Cocoa is one of the few commodities that have risen this year, gaining 13 per cent in the year to date.

The commodity, which is currently trading around £2,200 a tonne, has been supported by West African supply concerns and the potential impact of El Nino, the weather phenomenon which tends to bring dryness to the region.

“What we’ve seen this year is abnormal rainfall patterns,” said Euan Mann of consultancy Complete Commodity Solutions at a conference organised by the International Cocoa Organization (ICCO).

Analysts are expecting a supply shortfall of about 100,000 tonnes for this cocoa season of 2015-16.

In 2014-16, supply and demand were balanced, said Laurent Pipitone, director of economics at the ICCO.

However, some forecasts are as wide as a supply deficit of 250,000 tonnes.

Jonathan Parkman, co-head of agriculture at commodity brokers Marex Spectron, is expecting a supply shortfall of about 100,000 tonnes but said he saw a “risk to the upside” due to the extended dry period in West Africa.

According to the ICCO, 72 per cent of the world’s cocoa is produced in Africa.

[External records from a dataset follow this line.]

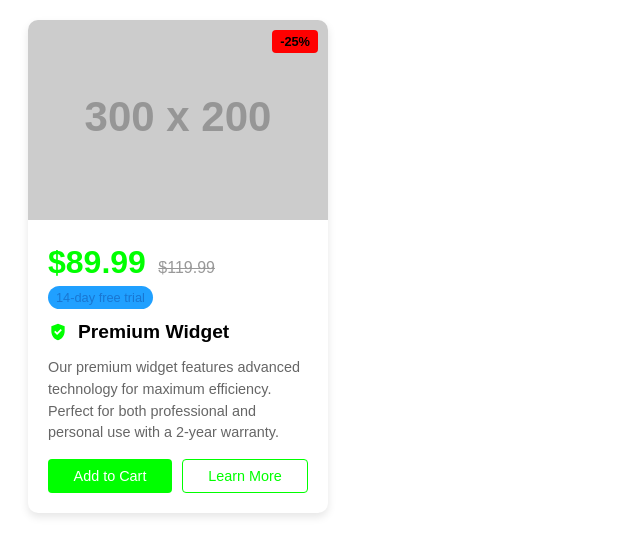
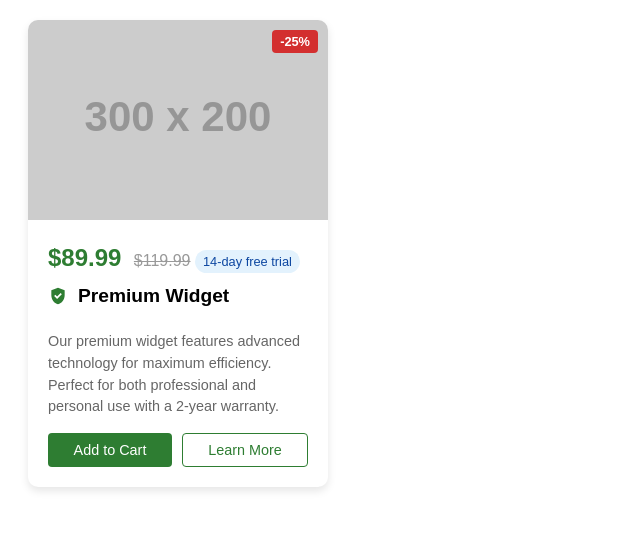
Before and after one commit to aakulgina/itgirls-a11y-example, a plain HTML site: page index.html in a window 1280 px wide. Shown: the whole page, without its empty margins (0-640 px from the left). Drawn offline with Linux system fonts and the light colour scheme.

Commit message:
Fixed a11y

```diff
--- a/index.html
+++ b/index.html
@@ -1,7 +1,8 @@
 <!DOCTYPE html>
-<html>
+<html lang="en">
 <head>
     <meta charset="UTF-8">
+    <meta name="viewport" content="width=device-width, initial-scale=1.0">
     <title>Product Card</title>
     <style>
         .product-card {
@@ -31,7 +32,9 @@
 
         .current-price {
             display: inline;
-            color: #00ff00;
+            font-size: 1.5rem;
+            font-weight: bold;
+            color: #2E7D32;
         }
 
         .original-price {
@@ -51,7 +54,7 @@
             width: 20px;
             height: 20px;
             margin-right: 10px;
-            color: #00ff00;
+            color: #2E7D32;
         }
 
         .product-title {
@@ -69,8 +72,8 @@
 
         .trial-badge {
             display: inline-block;
-            background-color: #20A0FF;
-            color: #1976D2;
+            background-color: #E3F2FD;
+            color: #0D47A1;
             padding: 4px 8px;
             border-radius: 12px;
             font-size: 0.8rem;
@@ -82,8 +85,8 @@
             position: absolute;
             top: 10px;
             right: 10px;
-            background-color: #ff0000;
-            color: #000000;
+            background-color: #D32F2F;
+            color: #fff;
             padding: 4px 8px;
             border-radius: 4px;
             font-size: 0.8rem;
@@ -104,26 +107,31 @@
         }
 
         .btn-primary {
-            background-color: #00ff00;
+            background-color: #2E7D32;
             color: white;
             border: none;
             flex: 1;
         }
 
         .btn-primary:hover {
-            background-color: #00ff00;
+            background-color: #1B5E20;
             transform: translateY(-1px);
+            cursor: pointer;
+        }
+
+        .btn-primary:focus {
+            /* border: 1px solid black; */
+            background-color: #1B5E20;
+            outline: 2px solid #1B5E20;
+            outline-offset: 2px;
         }
 
         .btn-link {
-            border: 1px solid #00ff00;
+            border: 1px solid #2E7D32;
             background: white;
             flex: 1;
             text-align: center;
-        }
-
-        .btn-link a {
-            color: #00ff00;
+            color: #2E7D32;
             text-decoration: none;
         }
 
@@ -131,30 +139,68 @@
             background-color: #f1f8f1;
             transform: translateY(-1px);
         }
+
+        .btn-link:focus {
+            background-color: #f1f8f1;
+            outline: 2px solid #2E7D32;
+            outline-offset: 2px;
+        }
+
+        .card-header-container {
+            display: flex;
+            flex-direction: column-reverse;
+        }
     </style>
 </head>
 <body>
-    <div class="product-card">
+    <article class="product-card">
         <!-- Discount Tag -->
         <div class="discount-tag">-25%</div>
 
-        <img src="https://via.placeholder.com/300x200" class="product-image">
+        <img
+            src="https://via.placeholder.com/300x200"
+            class="product-image"
+            alt="Premium Widget Image"
+        >
 
         <div class="product-content">
-            <!-- Price section moved to top -->
-            <div class="product-price-section">
-                <h1 class="current-price">$89.99</h1>
-                <span class="original-price">$119.99</span>
-                <div class="trial-badge">14-day free trial</div>
+            <div class="card-header-container">
+                <div class="product-header">
+                    <svg aria-hidden="true" class="product-icon" xmlns="http://www.w3.org/2000/svg" viewBox="0 0 24 24" fill="currentColor">
+                        <path d="M12 2L4 5v6.09c0 5.05 3.41 9.76 8 10.91 4.59-1.15 8-5.86 8-10.91V5l-8-3zm-1.06 13.54L7.4 12l1.41-1.41 2.12 2.12 4.24-4.24 1.41 1.41-5.64 5.66z"/>
+                    </svg>
+                    <h3 class="product-title">Premium Widget</h3>
+                </div>
+
+                <div class="product-price-section">
+                    <span aria-label="Current price is $89.99, discount 25%"></span>
+                    <span aria-hidden="true" class="current-price">$89.99</span>
+                    <span
+                        aria-label="Price without discount is $119.99"
+                        class="original-price">$119.99</span>
+                    <div class="trial-badge">14-day free trial</div>
+                </div>
             </div>
 
-            <div class="product-header">
-                <!-- SVG Icon -->
-                <svg class="product-icon" xmlns="http://www.w3.org/2000/svg" viewBox="0 0 24 24" fill="currentColor">
+            <!--
+                <div class="product-header">
+                <svg aria-hidden="true" class="product-icon" xmlns="http://www.w3.org/2000/svg" viewBox="0 0 24 24" fill="currentColor">
                     <path d="M12 2L4 5v6.09c0 5.05 3.41 9.76 8 10.91 4.59-1.15 8-5.86 8-10.91V5l-8-3zm-1.06 13.54L7.4 12l1.41-1.41 2.12 2.12 4.24-4.24 1.41 1.41-5.64 5.66z"/>
                 </svg>
                 <h3 class="product-title">Premium Widget</h3>
             </div>
+
+            <div class="product-price-section">
+                <span aria-label="Current price is $89.99, discount 25%"></span>
+                <span aria-hidden="true" class="current-price">$89.99</span>
+                <span
+                    aria-label="Price without discount is $119.99"
+                    class="original-price">$119.99</span>
+                <div class="trial-badge">14-day free trial</div>
+            </div>
+
+
+            -->
 
             <p class="product-description">
                 Our premium widget features advanced technology for maximum efficiency.
@@ -163,11 +209,9 @@
 
             <div class="product-actions">
                 <button class="btn btn-primary">Add to Cart</button>
-                <button class="btn btn-link">
-                    <a href="#">Learn More</a>
-                </button>
+                <a class="btn btn-link" href="#">Learn More</a>
             </div>
         </div>
-    </div>
+    </article>
 </body>
 </html>
```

Demand for cocoa, which fell about 2.5-3.5 per cent in 2014-15 due to the economic turmoil in emerging markets and sluggish consumption in developed countries, is expected to rebound by about 2 per cent in the current year, said Mr Pipitone.

Edward George, head of group research at Ecobank, forecast production in West Africa to fall 3.4 per cent in 2015-16 to 2.8m tonnes, as production in Ivory Coast is expected to fall after a bumper crop the previous year.

Output from the country, the world’s largest producer, is expected to fall about 100,000 tonnes to 1.65m tonnes, he said.

Production in neighbouring Ghana is forecast to rebound after failing to meet expectations in 2014 – 15.

Late application of fertiliser and unseasonal rains coupled with extreme dryness has been blamed for the fall in this season’s crop to about 720,000 tonnes against the 900,000 tonnes initially pledged by the second-largest producer.

While some cocoa traders and industry executives are worried that Ghana’s problems are structural, where cocoa farms are being bought up by gold miners, Mr Mann said that the eight to 10 cocoa pod counting teams he speaks to regularly have not seen a decline in the number of farms they regularly visit.